EXERCISE -> Restate the following records word for word without images.

Change listing data ->
_ _ _ _
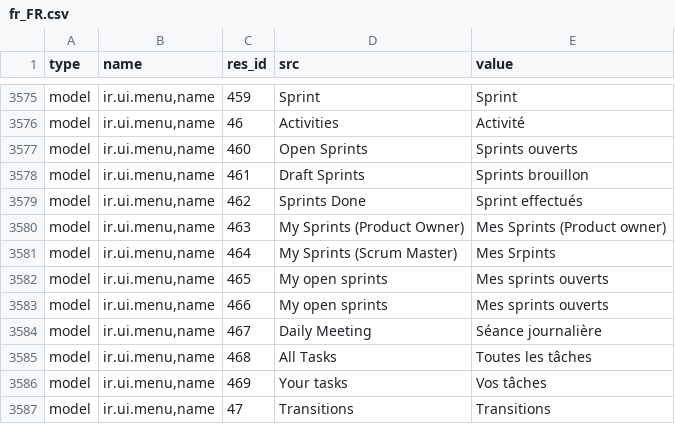
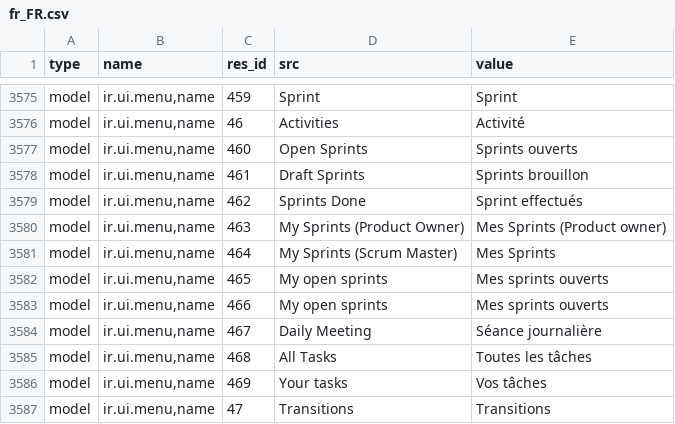
Before and after one commit to anggadk01/lika_liku_magang, a CSV file: bin/i18n/fr_FR.csv, drawn as a sheet; only a part is shown, gaps mark what is left out.

Commit message:
Fixed typo in translation
bzr revid: rde-a403d3a7fc1e8e4b684aa42a1a5300cbf5518f61

```diff
--- a/bin/i18n/fr_FR.csv
+++ b/bin/i18n/fr_FR.csv
@@ -3580,3 +3580,3 @@
 "model","ir.ui.menu,name","463","My Sprints (Product Owner)","Mes Sprints (Product owner)"
-"model","ir.ui.menu,name","464","My Sprints (Scrum Master)","Mes Srpints"
+"model","ir.ui.menu,name","464","My Sprints (Scrum Master)","Mes Sprints"
 "model","ir.ui.menu,name","465","My open sprints","Mes sprints ouverts"
```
_ _ _ _
OUTPUT OF THE EXERCISE ->
Before and after one commit to anggadk01/lika_liku_magang, a CSV file: bin/i18n/fr_FR.csv, drawn as a sheet; only a part is shown, gaps mark what is left out.

Commit message:
Fixed typo in translation
bzr revid: rde-a403d3a7fc1e8e4b684aa42a1a5300cbf5518f61

```diff
--- a/bin/i18n/fr_FR.csv
+++ b/bin/i18n/fr_FR.csv
@@ -3580,3 +3580,3 @@
 "model","ir.ui.menu,name","463","My Sprints (Product Owner)","Mes Sprints (Product owner)"
-"model","ir.ui.menu,name","464","My Sprints (Scrum Master)","Mes Srpints"
+"model","ir.ui.menu,name","464","My Sprints (Scrum Master)","Mes Sprints"
 "model","ir.ui.menu,name","465","My open sprints","Mes sprints ouverts"
```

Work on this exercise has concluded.